BEGIN SUPPLIED ENTRIES

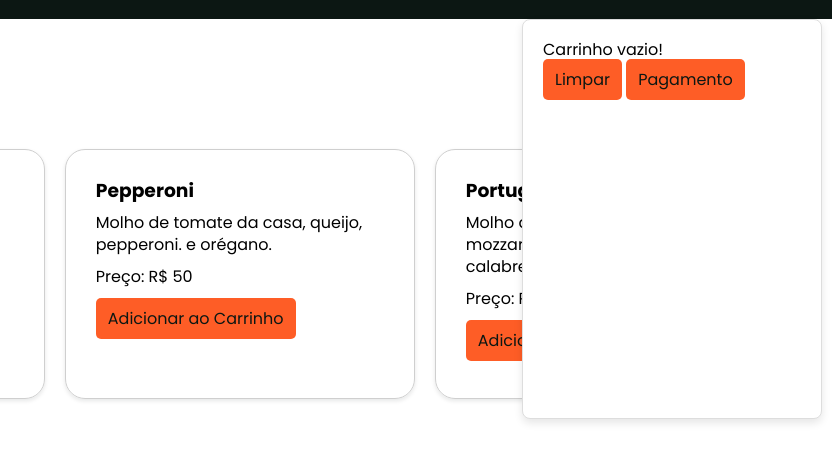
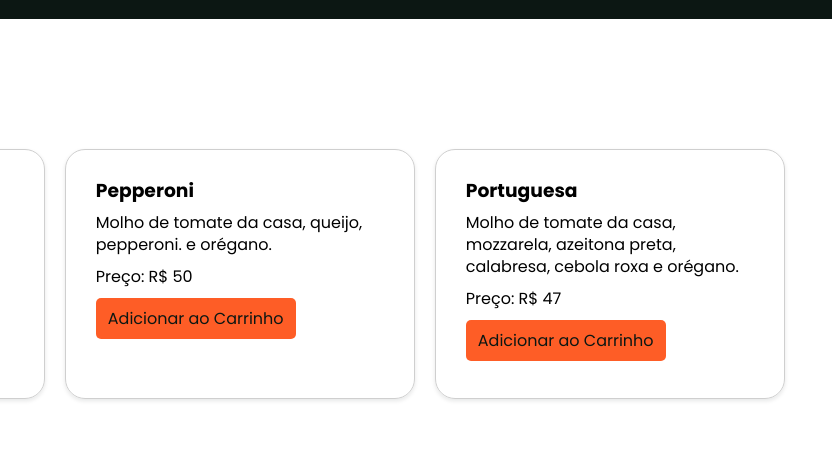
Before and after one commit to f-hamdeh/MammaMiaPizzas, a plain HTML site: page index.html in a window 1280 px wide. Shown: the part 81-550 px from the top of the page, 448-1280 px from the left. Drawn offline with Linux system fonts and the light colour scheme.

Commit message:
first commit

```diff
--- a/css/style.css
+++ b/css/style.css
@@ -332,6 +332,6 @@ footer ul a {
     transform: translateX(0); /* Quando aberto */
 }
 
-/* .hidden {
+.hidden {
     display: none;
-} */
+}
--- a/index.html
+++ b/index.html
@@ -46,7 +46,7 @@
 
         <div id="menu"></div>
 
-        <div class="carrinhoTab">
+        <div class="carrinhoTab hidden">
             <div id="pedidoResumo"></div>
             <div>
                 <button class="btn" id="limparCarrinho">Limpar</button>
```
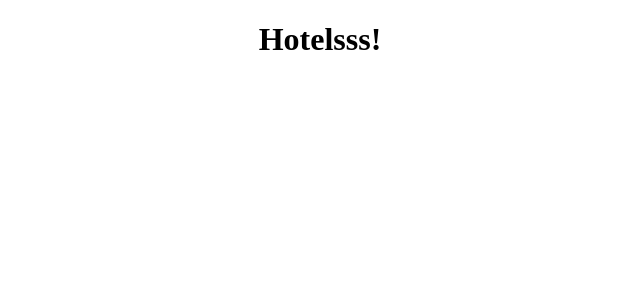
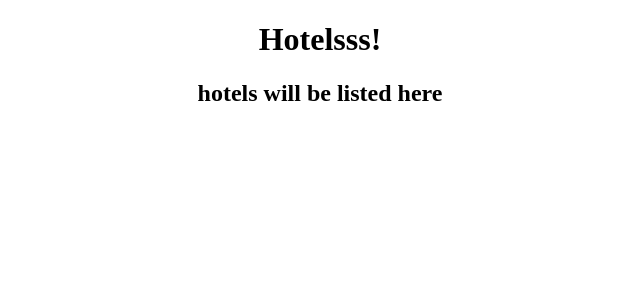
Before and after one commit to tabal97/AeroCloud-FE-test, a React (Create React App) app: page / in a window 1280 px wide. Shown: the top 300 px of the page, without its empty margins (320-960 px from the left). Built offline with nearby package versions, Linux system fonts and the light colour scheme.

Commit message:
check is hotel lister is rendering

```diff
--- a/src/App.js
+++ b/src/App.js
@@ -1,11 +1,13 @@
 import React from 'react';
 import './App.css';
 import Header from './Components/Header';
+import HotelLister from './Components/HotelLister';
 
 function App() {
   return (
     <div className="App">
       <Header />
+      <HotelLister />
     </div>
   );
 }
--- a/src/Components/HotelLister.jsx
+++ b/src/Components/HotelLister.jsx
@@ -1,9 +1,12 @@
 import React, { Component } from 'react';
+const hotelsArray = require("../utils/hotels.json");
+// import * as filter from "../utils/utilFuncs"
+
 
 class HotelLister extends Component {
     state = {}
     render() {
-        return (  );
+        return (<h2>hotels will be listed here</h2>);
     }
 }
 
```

END SUPPLIED ENTRIES

**YOUR ASSIGNMENT:**
All of the material above must be given again verbatim, except for the pictures.

**ANSWER BELOW:**
Before and after one commit to f-hamdeh/MammaMiaPizzas, a plain HTML site: page index.html in a window 1280 px wide. Shown: the part 81-550 px from the top of the page, 448-1280 px from the left. Drawn offline with Linux system fonts and the light colour scheme.

Commit message:
first commit

```diff
--- a/css/style.css
+++ b/css/style.css
@@ -332,6 +332,6 @@ footer ul a {
     transform: translateX(0); /* Quando aberto */
 }
 
-/* .hidden {
+.hidden {
     display: none;
-} */
+}
--- a/index.html
+++ b/index.html
@@ -46,7 +46,7 @@
 
         <div id="menu"></div>
 
-        <div class="carrinhoTab">
+        <div class="carrinhoTab hidden">
             <div id="pedidoResumo"></div>
             <div>
                 <button class="btn" id="limparCarrinho">Limpar</button>
```
Before and after one commit to tabal97/AeroCloud-FE-test, a React (Create React App) app: page / in a window 1280 px wide. Shown: the top 300 px of the page, without its empty margins (320-960 px from the left). Built offline with nearby package versions, Linux system fonts and the light colour scheme.

Commit message:
check is hotel lister is rendering

```diff
--- a/src/App.js
+++ b/src/App.js
@@ -1,11 +1,13 @@
 import React from 'react';
 import './App.css';
 import Header from './Components/Header';
+import HotelLister from './Components/HotelLister';
 
 function App() {
   return (
     <div className="App">
       <Header />
+      <HotelLister />
     </div>
   );
 }
--- a/src/Components/HotelLister.jsx
+++ b/src/Components/HotelLister.jsx
@@ -1,9 +1,12 @@
 import React, { Component } from 'react';
+const hotelsArray = require("../utils/hotels.json");
+// import * as filter from "../utils/utilFuncs"
+
 
 class HotelLister extends Component {
     state = {}
     render() {
-        return (  );
+        return (<h2>hotels will be listed here</h2>);
     }
 }
 
```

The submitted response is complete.